━━━ RECORDED INFORMATION

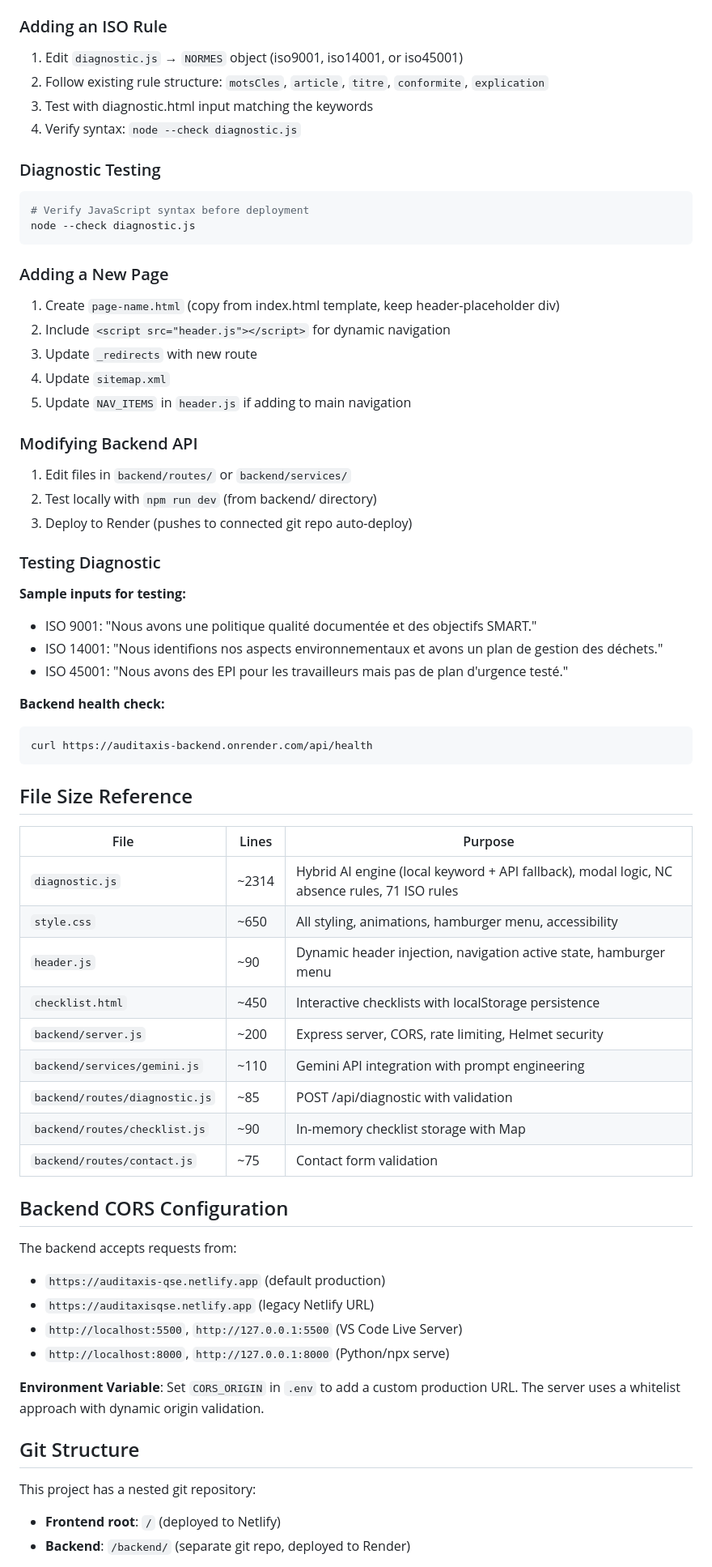
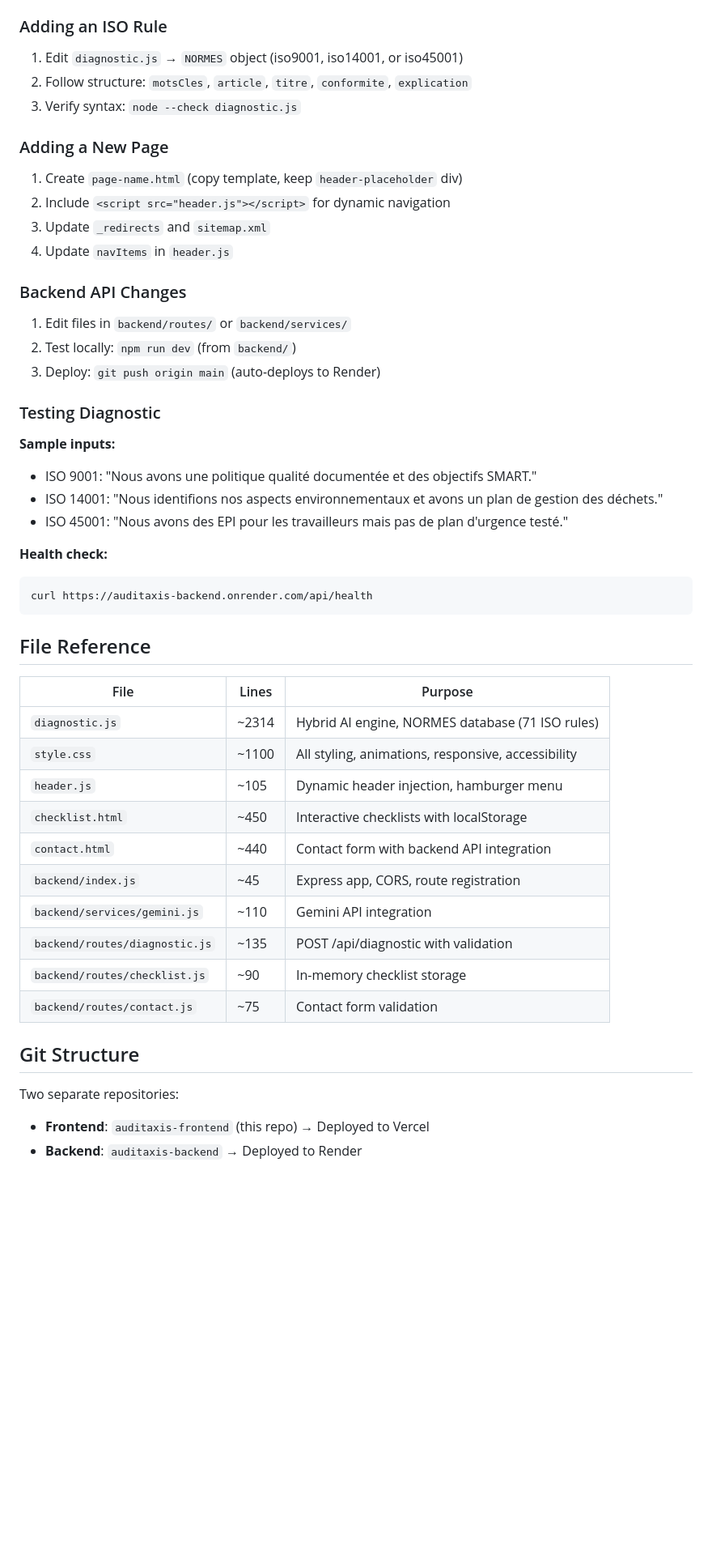
Before and after one commit to badisbennani-ctrl/-auditaxis-qse, a Markdown page: CLAUDE.md, the part around one of its changes. Shown at 81% size. GitHub-like rendering; blank space fills up the shorter version.

Commit message:
Update CLAUDE.md: Vercel deployment, corrected file paths, updated API docs

````diff
--- a/CLAUDE.md
+++ b/CLAUDE.md
@@ -247,67 +197,50 @@ All pages include complete meta tags:
 
 ### Adding an ISO Rule
 1. Edit `diagnostic.js` → `NORMES` object (iso9001, iso14001, or iso45001)
-2. Follow existing rule structure: `motsCles`, `article`, `titre`, `conformite`, `explication`
-3. Test with diagnostic.html input matching the keywords
-4. Verify syntax: `node --check diagnostic.js`
-
-### Diagnostic Testing
-```bash
-# Verify JavaScript syntax before deployment
-node --check diagnostic.js
-```
+2. Follow structure: `motsCles`, `article`, `titre`, `conformite`, `explication`
+3. Verify syntax: `node --check diagnostic.js`
 
 ### Adding a New Page
-1. Create `page-name.html` (copy from index.html template, keep header-placeholder div)
+1. Create `page-name.html` (copy template, keep `header-placeholder` div)
 2. Include `<script src="header.js"></script>` for dynamic navigation
-3. Update `_redirects` with new route
-4. Update `sitemap.xml`
-5. Update `NAV_ITEMS` in `header.js` if adding to main navigation
+3. Update `_redirects` and `sitemap.xml`
+4. Update `navItems` in `header.js`
 
-### Modifying Backend API
+### Backend API Changes
 1. Edit files in `backend/routes/` or `backend/services/`
-2. Test locally with `npm run dev` (from backend/ directory)
-3. Deploy to Render (pushes to connected git repo auto-deploy)
+2. Test locally: `npm run dev` (from `backend/`)
+3. Deploy: `git push origin main` (auto-deploys to Render)
 
 ### Testing Diagnostic
 
-**Sample inputs for testing:**
+**Sample inputs:**
 - ISO 9001: "Nous avons une politique qualité documentée et des objectifs SMART."
 - ISO 14001: "Nous identifions nos aspects environnementaux et avons un plan de gestion des déchets."
 - ISO 45001: "Nous avons des EPI pour les travailleurs mais pas de plan d'urgence testé."
 
-**Backend health check:**
+**Health check:**
 ```bash
 curl https://auditaxis-backend.onrender.com/api/health
 ```
 
-## File Size Reference
+## File Reference
 
 | File | Lines | Purpose |
 |------|-------|---------|
-| `diagnostic.js` | ~2314 | Hybrid AI engine (local keyword + API fallback), modal logic, NC absence rules, 71 ISO rules |
-| `style.css` | ~650 | All styling, animations, hamburger menu, accessibility |
-| `header.js` | ~90 | Dynamic header injection, navigation active state, hamburger menu |
-| `checklist.html` | ~450 | Interactive checklists with localStorage persistence |
-| `backend/server.js` | ~200 | Express server, CORS, rate limiting, Helmet security |
-| `backend/services/gemini.js` | ~110 | Gemini API integration with prompt engineering |
-| `backend/routes/diagnostic.js` | ~85 | POST /api/diagnostic with validation |
-| `backend/routes/checklist.js` | ~90 | In-memory checklist storage with Map |
+| `diagnostic.js` | ~2314 | Hybrid AI engine, NORMES database (71 ISO rules) |
+| `style.css` | ~1100 | All styling, animations, responsive, accessibility |
+| `header.js` | ~105 | Dynamic header injection, hamburger menu |
+| `checklist.html` | ~450 | Interactive checklists with localStorage |
+| `contact.html` | ~440 | Contact form with backend API integration |
+| `backend/index.js` | ~45 | Express app, CORS, route registration |
+| `backend/services/gemini.js` | ~110 | Gemini API integration |
+| `backend/routes/diagnostic.js` | ~135 | POST /api/diagnostic with validation |
+| `backend/routes/checklist.js` | ~90 | In-memory checklist storage |
 | `backend/routes/contact.js` | ~75 | Contact form validation |
-
-## Backend CORS Configuration
-
-The backend accepts requests from:
-- `https://auditaxis-qse.netlify.app` (default production)
-- `https://auditaxisqse.netlify.app` (legacy Netlify URL)
-- `http://localhost:5500`, `http://127.0.0.1:5500` (VS Code Live Server)
-- `http://localhost:8000`, `http://127.0.0.1:8000` (Python/npx serve)
-
-**Environment Variable**: Set `CORS_ORIGIN` in `.env` to add a custom production URL. The server uses a whitelist approach with dynamic origin validation.
 
 ## Git Structure
 
-This project has a nested git repository:
-- **Frontend root**: `/` (deployed to Netlify)
-- **Backend**: `/backend/` (separate git repo, deployed to Render)
+Two separate repositories:
+- **Frontend**: `auditaxis-frontend` (this repo) → Deployed to Vercel
+- **Backend**: `auditaxis-backend` → Deployed to Render
 
````
Also changed, not shown: other parts of CLAUDE.md (+79 -130 lines).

━━━━━━

Look through the entries above and report the number of lines that contain "validation". Write only the number.

### RESULT OF THE EXERCISE
4